--- What you have to do ---
Where a line in the data below includes the word "width", count it. State the total and nothing more.

(Records from a collection)

--- START ---

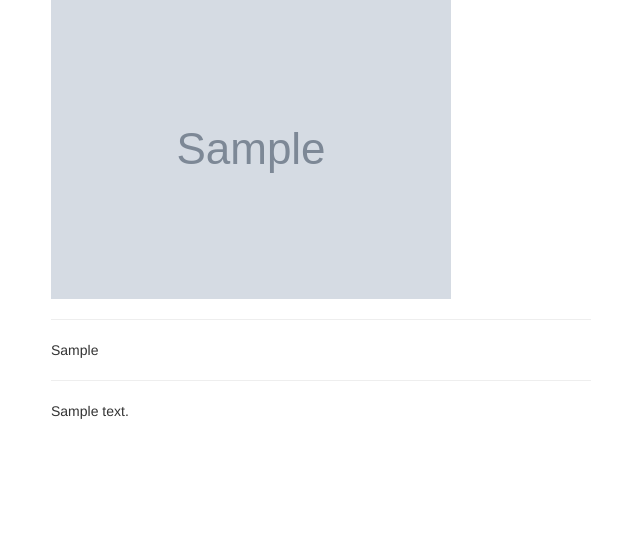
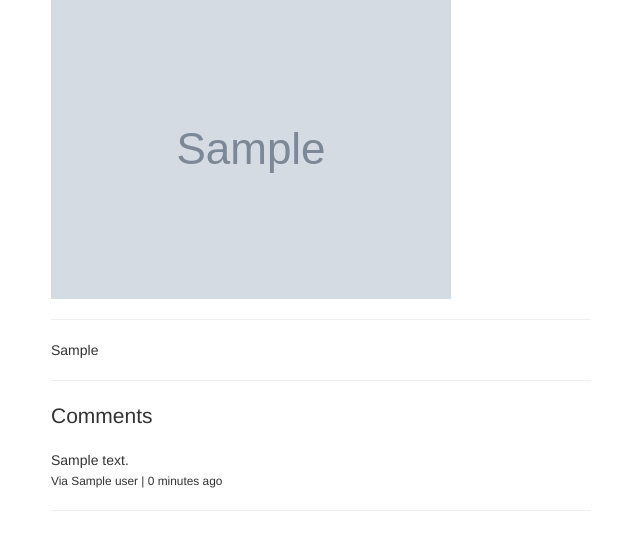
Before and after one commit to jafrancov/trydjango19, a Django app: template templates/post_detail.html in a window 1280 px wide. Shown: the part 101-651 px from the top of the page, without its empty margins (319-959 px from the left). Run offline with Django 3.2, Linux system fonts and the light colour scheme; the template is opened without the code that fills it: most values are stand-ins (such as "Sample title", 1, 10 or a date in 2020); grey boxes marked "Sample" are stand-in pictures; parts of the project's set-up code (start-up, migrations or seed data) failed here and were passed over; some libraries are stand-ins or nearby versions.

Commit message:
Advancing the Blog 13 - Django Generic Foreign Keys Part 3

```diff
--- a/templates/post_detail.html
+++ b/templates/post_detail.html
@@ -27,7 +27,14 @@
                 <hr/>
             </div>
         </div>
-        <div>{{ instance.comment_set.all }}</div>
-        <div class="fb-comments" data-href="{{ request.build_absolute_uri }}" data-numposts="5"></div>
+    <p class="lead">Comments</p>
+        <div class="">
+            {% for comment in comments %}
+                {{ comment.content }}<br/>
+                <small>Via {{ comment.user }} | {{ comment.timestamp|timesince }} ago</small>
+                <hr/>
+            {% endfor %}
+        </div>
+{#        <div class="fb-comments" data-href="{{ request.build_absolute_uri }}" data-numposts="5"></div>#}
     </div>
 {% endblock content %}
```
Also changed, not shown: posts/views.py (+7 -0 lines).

--- END ---
--- START ---

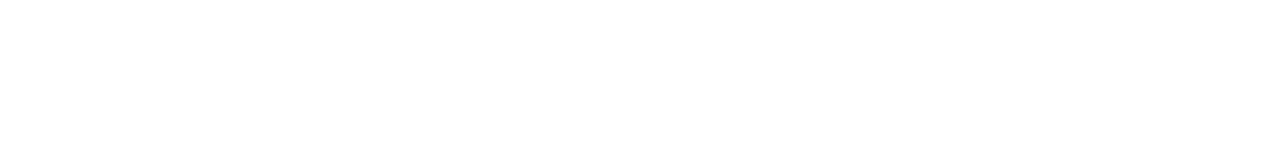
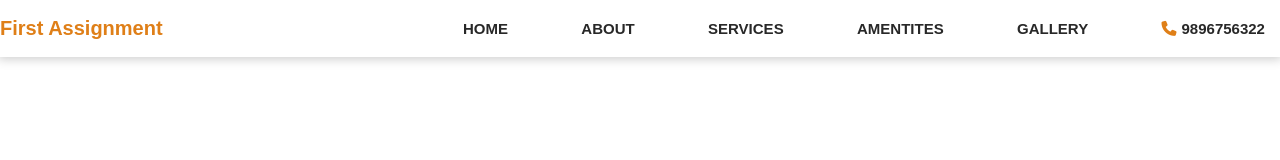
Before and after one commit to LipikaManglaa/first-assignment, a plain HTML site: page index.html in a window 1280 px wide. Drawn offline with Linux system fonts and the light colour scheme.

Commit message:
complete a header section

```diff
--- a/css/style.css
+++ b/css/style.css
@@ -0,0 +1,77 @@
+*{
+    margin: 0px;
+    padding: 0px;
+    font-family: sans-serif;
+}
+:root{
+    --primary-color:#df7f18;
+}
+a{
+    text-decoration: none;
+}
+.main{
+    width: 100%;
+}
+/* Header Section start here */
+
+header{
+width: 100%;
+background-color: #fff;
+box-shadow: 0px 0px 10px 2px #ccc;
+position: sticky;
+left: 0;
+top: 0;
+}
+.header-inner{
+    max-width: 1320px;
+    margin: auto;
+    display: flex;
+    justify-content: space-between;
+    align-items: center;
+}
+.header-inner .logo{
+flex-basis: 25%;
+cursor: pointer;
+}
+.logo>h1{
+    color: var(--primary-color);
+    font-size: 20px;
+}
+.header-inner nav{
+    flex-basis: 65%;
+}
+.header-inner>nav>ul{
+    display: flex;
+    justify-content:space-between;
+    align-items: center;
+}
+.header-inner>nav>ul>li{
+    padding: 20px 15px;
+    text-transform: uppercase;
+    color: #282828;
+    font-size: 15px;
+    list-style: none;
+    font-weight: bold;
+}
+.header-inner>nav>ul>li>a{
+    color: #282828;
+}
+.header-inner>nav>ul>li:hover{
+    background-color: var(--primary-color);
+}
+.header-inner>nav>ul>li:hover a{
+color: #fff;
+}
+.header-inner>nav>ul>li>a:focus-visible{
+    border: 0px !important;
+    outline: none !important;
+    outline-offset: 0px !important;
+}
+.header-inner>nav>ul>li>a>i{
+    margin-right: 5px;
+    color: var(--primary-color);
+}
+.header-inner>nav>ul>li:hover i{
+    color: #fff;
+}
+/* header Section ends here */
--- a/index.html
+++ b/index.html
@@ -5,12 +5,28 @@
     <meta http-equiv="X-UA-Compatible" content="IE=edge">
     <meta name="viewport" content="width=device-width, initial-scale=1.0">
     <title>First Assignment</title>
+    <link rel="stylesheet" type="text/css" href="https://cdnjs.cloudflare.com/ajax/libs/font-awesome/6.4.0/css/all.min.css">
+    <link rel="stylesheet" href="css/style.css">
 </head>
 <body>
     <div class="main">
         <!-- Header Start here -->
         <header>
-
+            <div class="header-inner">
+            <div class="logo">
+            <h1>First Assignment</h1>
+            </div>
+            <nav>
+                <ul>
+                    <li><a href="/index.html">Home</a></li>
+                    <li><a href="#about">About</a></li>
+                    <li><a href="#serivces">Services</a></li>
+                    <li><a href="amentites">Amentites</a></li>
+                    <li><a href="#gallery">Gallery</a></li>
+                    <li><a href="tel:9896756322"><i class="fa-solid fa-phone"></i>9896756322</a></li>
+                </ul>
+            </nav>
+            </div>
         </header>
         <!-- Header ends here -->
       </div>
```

--- END ---
--- START ---

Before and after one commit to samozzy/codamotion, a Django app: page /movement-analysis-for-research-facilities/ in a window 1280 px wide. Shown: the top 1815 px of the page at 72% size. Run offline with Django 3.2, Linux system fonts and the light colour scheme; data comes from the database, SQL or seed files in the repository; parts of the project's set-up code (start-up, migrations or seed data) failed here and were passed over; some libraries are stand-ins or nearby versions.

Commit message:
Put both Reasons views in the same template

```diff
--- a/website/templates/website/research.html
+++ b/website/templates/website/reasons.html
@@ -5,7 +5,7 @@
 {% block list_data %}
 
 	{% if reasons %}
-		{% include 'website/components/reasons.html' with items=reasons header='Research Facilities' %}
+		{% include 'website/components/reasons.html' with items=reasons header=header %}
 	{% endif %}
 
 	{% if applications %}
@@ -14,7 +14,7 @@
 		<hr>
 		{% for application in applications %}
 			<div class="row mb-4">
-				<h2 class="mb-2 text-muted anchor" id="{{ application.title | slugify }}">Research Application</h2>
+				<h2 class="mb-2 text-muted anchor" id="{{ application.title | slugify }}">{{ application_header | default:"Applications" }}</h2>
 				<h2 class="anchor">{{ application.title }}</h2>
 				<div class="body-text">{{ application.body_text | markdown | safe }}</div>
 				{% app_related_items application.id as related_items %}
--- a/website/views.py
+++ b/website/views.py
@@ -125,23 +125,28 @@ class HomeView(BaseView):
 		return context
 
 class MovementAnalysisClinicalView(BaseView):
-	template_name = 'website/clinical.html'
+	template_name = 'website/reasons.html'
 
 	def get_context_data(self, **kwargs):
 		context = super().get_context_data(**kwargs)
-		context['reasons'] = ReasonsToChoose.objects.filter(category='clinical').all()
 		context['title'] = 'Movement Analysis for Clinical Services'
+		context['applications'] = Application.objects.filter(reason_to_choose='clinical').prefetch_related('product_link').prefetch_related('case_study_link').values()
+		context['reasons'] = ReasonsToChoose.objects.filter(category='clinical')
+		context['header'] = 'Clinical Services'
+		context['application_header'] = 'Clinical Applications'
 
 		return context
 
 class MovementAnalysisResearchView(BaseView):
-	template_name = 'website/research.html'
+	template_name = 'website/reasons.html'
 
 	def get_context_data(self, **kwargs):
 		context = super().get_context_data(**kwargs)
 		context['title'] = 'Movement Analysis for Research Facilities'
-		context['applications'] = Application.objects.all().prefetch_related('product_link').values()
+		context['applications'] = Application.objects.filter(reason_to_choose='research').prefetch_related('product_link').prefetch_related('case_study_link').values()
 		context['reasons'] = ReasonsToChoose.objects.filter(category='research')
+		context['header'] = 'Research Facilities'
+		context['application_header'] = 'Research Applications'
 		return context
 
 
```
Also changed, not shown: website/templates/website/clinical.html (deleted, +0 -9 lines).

--- END ---

--- Result ---
4